What you return should be every line below, word for word, and none of the images.

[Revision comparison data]
▬▬▬▬▬▬▬▬▬▬

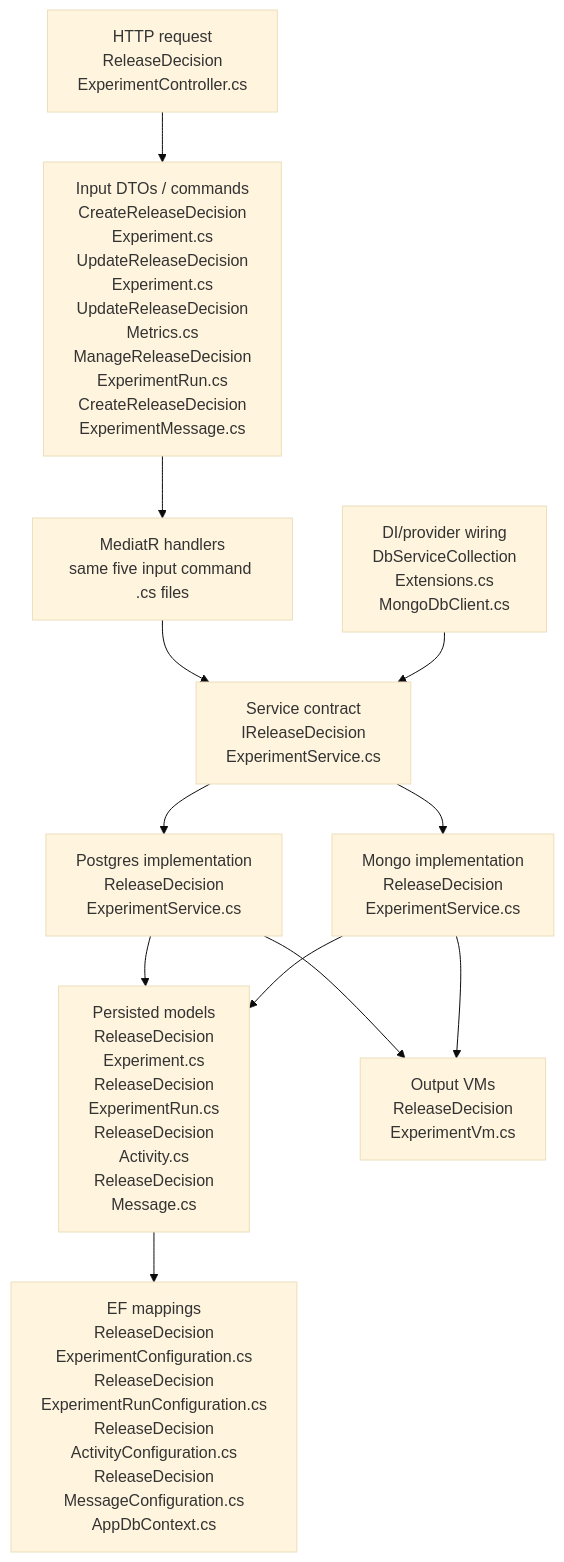
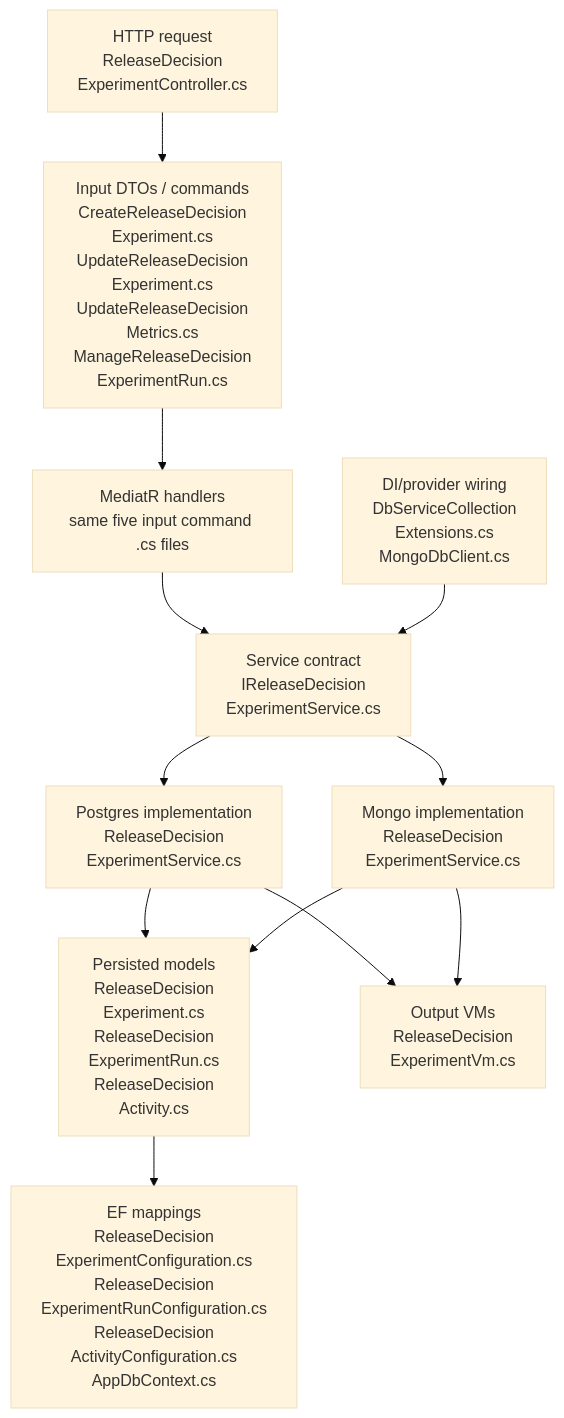
The first of 5 diagrams in v5.5.0-pr-review.md (featbit/featbit), drawn with Mermaid (base theme) before and after one commit. The commit also changed other lines of this file and 20 other files, not shown here.

Commit message:
refactor: remove release decision message functionality and related database schema

````diff
--- a/v5.5.0-pr-review.md
+++ b/v5.5.0-pr-review.md
@@ -23,22 +23,22 @@
 ```mermaid
 flowchart TD
     A["HTTP request<br/>ReleaseDecision<br/>ExperimentController.cs"]
-    B["Input DTOs / commands<br/>CreateReleaseDecision<br/>Experiment.cs<br/>UpdateReleaseDecision<br/>Experiment.cs<br/>UpdateReleaseDecision<br/>Metrics.cs<br/>ManageReleaseDecision<br/>ExperimentRun.cs<br/>CreateReleaseDecision<br/>ExperimentMessage.cs"]
+    B["Input DTOs / commands<br/>CreateReleaseDecision<br/>Experiment.cs<br/>UpdateReleaseDecision<br/>Experiment.cs<br/>UpdateReleaseDecision<br/>Metrics.cs<br/>ManageReleaseDecision<br/>ExperimentRun.cs"]
     C["MediatR handlers<br/>same five input command .cs files"]
     D["Service contract<br/>IReleaseDecision<br/>ExperimentService.cs"]
     E["Postgres implementation<br/>ReleaseDecision<br/>ExperimentService.cs"]
     F["Mongo implementation<br/>ReleaseDecision<br/>ExperimentService.cs"]
-    G["Persisted models<br/>ReleaseDecision<br/>Experiment.cs<br/>ReleaseDecision<br/>ExperimentRun.cs<br/>ReleaseDecision<br/>Activity.cs<br/>ReleaseDecision<br/>Message.cs"]
-    H["EF mappings<br/>ReleaseDecision<br/>ExperimentConfiguration.cs<br/>ReleaseDecision<br/>ExperimentRunConfiguration.cs<br/>ReleaseDecision<br/>ActivityConfiguration.cs<br/>ReleaseDecision<br/>MessageConfiguration.cs<br/>AppDbContext.cs"]
+    G["Persisted models<br/>ReleaseDecision<br/>Experiment.cs<br/>ReleaseDecision<br/>ExperimentRun.cs<br/>ReleaseDecision<br/>Activity.cs"]
+    H["EF mappings<br/>ReleaseDecision<br/>ExperimentConfiguration.cs<br/>ReleaseDecision<br/>ExperimentRunConfiguration.cs<br/>ReleaseDecision<br/>ActivityConfiguration.cs<br/>AppDbContext.cs"]
     I["Output VMs<br/>ReleaseDecision<br/>ExperimentVm.cs"]
     J["DI/provider wiring<br/>DbServiceCollection<br/>Extensions.cs<br/>MongoDbClient.cs"]
 
     A --> B --> C --> D
     D --> E
     D --> F
     E --> G --> H
     F --> G
     E --> I
     F --> I
     J --> D
 ```
````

▬▬▬▬▬▬▬▬▬▬

- **Written response**:
The first of 5 diagrams in v5.5.0-pr-review.md (featbit/featbit), drawn with Mermaid (base theme) before and after one commit. The commit also changed other lines of this file and 20 other files, not shown here.

Commit message:
refactor: remove release decision message functionality and related database schema

````diff
--- a/v5.5.0-pr-review.md
+++ b/v5.5.0-pr-review.md
@@ -23,22 +23,22 @@
 ```mermaid
 flowchart TD
     A["HTTP request<br/>ReleaseDecision<br/>ExperimentController.cs"]
-    B["Input DTOs / commands<br/>CreateReleaseDecision<br/>Experiment.cs<br/>UpdateReleaseDecision<br/>Experiment.cs<br/>UpdateReleaseDecision<br/>Metrics.cs<br/>ManageReleaseDecision<br/>ExperimentRun.cs<br/>CreateReleaseDecision<br/>ExperimentMessage.cs"]
+    B["Input DTOs / commands<br/>CreateReleaseDecision<br/>Experiment.cs<br/>UpdateReleaseDecision<br/>Experiment.cs<br/>UpdateReleaseDecision<br/>Metrics.cs<br/>ManageReleaseDecision<br/>ExperimentRun.cs"]
     C["MediatR handlers<br/>same five input command .cs files"]
     D["Service contract<br/>IReleaseDecision<br/>ExperimentService.cs"]
     E["Postgres implementation<br/>ReleaseDecision<br/>ExperimentService.cs"]
     F["Mongo implementation<br/>ReleaseDecision<br/>ExperimentService.cs"]
-    G["Persisted models<br/>ReleaseDecision<br/>Experiment.cs<br/>ReleaseDecision<br/>ExperimentRun.cs<br/>ReleaseDecision<br/>Activity.cs<br/>ReleaseDecision<br/>Message.cs"]
-    H["EF mappings<br/>ReleaseDecision<br/>ExperimentConfiguration.cs<br/>ReleaseDecision<br/>ExperimentRunConfiguration.cs<br/>ReleaseDecision<br/>ActivityConfiguration.cs<br/>ReleaseDecision<br/>MessageConfiguration.cs<br/>AppDbContext.cs"]
+    G["Persisted models<br/>ReleaseDecision<br/>Experiment.cs<br/>ReleaseDecision<br/>ExperimentRun.cs<br/>ReleaseDecision<br/>Activity.cs"]
+    H["EF mappings<br/>ReleaseDecision<br/>ExperimentConfiguration.cs<br/>ReleaseDecision<br/>ExperimentRunConfiguration.cs<br/>ReleaseDecision<br/>ActivityConfiguration.cs<br/>AppDbContext.cs"]
     I["Output VMs<br/>ReleaseDecision<br/>ExperimentVm.cs"]
     J["DI/provider wiring<br/>DbServiceCollection<br/>Extensions.cs<br/>MongoDbClient.cs"]
 
     A --> B --> C --> D
     D --> E
     D --> F
     E --> G --> H
     F --> G
     E --> I
     F --> I
     J --> D
 ```
````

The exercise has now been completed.